When Do I Need To See An Infertility Counselor?
Consider counseling if you are feeling depressed, anxious, or so preoccupied with your infertility that you feel it is hard to live your life productively. You also may want to seek the assistance of a counselor if you are feeling “stuck” and need to explore your options. Signs that you might benefit from counseling include:
- Persistent feelings of sadness, guilt, or worthlessness
- Social isolation
- Loss of interest in usual activities and relationships
- Agitation and/or anxiety
- Mood swings
- Constant preoccupation with infertility
- Marital problems
- Difficulty with “scheduled” intercourse
- Difficulty concentrating and/or remembering
- Increased use of alcohol or drugs
- A change in appetite, weight, or sleep patterns
- Thoughts about suicide or death
What Are the Treatments for Infertility?
In men, fertility is treated with:
- Surgery: If the cause is a varicocele (widening of the veins in the scrotum) or a blockage in the vas deferens, tubes that carry sperm.
- Antibiotics: To treat infections in the reproductive organs.
- Medications and Counseling: To treat problems with erections or ejaculation.

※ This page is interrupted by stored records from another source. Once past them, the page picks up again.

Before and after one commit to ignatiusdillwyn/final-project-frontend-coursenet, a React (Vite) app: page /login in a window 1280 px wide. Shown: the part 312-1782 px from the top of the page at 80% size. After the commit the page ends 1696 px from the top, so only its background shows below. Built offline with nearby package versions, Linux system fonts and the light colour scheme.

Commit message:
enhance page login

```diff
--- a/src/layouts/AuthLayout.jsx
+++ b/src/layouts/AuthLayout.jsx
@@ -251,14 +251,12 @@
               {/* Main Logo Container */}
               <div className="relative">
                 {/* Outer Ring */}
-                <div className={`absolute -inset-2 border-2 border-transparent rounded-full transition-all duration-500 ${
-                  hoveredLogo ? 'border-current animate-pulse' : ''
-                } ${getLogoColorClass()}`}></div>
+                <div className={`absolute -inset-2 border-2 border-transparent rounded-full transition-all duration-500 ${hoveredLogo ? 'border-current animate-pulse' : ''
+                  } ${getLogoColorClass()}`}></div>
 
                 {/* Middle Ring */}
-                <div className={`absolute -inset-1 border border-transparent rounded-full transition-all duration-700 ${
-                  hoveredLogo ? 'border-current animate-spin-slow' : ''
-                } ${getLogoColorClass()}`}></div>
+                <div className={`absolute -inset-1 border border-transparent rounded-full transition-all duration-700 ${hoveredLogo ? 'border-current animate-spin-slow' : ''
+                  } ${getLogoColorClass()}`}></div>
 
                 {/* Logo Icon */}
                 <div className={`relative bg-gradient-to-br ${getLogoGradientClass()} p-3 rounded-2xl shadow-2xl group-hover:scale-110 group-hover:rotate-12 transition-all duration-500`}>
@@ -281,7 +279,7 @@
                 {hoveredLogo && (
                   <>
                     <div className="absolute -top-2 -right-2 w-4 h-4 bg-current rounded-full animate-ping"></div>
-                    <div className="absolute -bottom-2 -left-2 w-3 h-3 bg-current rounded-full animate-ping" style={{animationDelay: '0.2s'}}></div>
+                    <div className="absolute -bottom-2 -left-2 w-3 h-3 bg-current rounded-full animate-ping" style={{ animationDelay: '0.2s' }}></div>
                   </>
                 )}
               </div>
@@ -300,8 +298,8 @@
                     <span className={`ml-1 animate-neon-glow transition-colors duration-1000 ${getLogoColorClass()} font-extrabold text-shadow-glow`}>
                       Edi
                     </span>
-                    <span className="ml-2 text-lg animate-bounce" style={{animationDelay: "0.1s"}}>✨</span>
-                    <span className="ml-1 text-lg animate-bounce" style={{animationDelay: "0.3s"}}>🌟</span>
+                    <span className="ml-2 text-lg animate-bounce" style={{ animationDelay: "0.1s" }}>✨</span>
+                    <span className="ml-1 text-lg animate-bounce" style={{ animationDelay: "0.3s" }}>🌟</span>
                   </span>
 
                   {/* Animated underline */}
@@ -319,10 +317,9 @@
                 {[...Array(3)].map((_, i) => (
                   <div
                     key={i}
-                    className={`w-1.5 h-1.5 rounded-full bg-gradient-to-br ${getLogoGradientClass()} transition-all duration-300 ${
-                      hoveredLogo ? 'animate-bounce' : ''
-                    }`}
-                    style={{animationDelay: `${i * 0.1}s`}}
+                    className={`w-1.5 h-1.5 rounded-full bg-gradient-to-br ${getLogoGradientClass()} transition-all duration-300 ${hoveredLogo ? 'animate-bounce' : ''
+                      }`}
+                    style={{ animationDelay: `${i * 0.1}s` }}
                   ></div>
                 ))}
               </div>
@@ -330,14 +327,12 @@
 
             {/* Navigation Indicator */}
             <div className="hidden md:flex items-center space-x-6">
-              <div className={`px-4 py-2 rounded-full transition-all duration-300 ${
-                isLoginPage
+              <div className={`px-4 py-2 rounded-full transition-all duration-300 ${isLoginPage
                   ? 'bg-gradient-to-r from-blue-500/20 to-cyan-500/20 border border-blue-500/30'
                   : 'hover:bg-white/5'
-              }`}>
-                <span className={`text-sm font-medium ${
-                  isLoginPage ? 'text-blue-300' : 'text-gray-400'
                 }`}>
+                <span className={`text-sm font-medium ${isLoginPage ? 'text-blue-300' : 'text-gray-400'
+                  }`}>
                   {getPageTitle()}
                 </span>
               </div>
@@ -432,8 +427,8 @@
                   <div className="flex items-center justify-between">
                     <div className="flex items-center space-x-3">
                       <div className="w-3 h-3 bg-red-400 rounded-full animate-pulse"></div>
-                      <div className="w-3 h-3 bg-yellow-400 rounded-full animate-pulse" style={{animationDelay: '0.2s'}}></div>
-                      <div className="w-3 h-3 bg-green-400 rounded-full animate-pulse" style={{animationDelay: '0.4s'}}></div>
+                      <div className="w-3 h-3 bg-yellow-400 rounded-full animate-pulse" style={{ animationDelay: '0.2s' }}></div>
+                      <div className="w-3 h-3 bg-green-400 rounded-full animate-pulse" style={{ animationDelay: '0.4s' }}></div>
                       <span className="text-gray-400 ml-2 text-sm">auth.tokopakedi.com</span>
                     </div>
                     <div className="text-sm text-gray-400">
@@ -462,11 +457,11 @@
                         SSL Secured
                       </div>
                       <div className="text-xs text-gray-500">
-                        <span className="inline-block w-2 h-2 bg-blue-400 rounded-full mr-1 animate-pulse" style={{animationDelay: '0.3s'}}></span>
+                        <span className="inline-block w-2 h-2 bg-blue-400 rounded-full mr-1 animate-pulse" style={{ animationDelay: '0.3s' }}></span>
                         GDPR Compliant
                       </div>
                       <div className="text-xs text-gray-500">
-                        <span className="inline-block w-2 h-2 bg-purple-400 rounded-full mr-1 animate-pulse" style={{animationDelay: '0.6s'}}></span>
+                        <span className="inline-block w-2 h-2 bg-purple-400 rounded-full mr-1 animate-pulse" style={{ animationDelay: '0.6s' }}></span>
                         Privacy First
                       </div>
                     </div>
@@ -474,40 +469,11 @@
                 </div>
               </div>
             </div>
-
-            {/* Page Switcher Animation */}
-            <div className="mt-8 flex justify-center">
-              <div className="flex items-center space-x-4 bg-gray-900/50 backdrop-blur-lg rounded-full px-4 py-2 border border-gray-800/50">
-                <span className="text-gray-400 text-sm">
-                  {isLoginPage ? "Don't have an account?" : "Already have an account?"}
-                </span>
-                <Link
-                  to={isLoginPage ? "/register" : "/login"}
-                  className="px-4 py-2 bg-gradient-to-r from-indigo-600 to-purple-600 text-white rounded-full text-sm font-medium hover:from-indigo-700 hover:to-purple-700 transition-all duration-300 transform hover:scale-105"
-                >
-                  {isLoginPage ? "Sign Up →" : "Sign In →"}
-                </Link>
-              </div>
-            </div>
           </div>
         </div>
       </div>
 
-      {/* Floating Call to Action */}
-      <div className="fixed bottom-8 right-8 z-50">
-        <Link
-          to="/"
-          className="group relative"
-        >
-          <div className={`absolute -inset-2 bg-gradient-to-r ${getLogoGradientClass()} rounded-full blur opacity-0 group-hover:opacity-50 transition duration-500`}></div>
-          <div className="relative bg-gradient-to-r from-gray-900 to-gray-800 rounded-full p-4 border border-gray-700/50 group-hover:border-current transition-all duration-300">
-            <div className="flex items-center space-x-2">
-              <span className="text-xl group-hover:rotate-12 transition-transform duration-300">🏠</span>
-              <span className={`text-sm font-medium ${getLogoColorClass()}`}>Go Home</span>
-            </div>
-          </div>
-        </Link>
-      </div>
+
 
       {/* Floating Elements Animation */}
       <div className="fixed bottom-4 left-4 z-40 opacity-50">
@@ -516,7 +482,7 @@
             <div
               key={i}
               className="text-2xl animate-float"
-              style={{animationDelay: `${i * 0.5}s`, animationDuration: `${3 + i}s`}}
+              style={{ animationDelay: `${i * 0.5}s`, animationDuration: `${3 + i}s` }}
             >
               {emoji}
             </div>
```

- Hormone Treatments: If the problem is a low or high level of certain hormones.
- Fertility Drugs and Hormones: To help the woman ovulate or restore levels of hormones
- Surgery: To remove tissue that is blocking fertility (such as endometriosis) or to open blocked fallopian tubes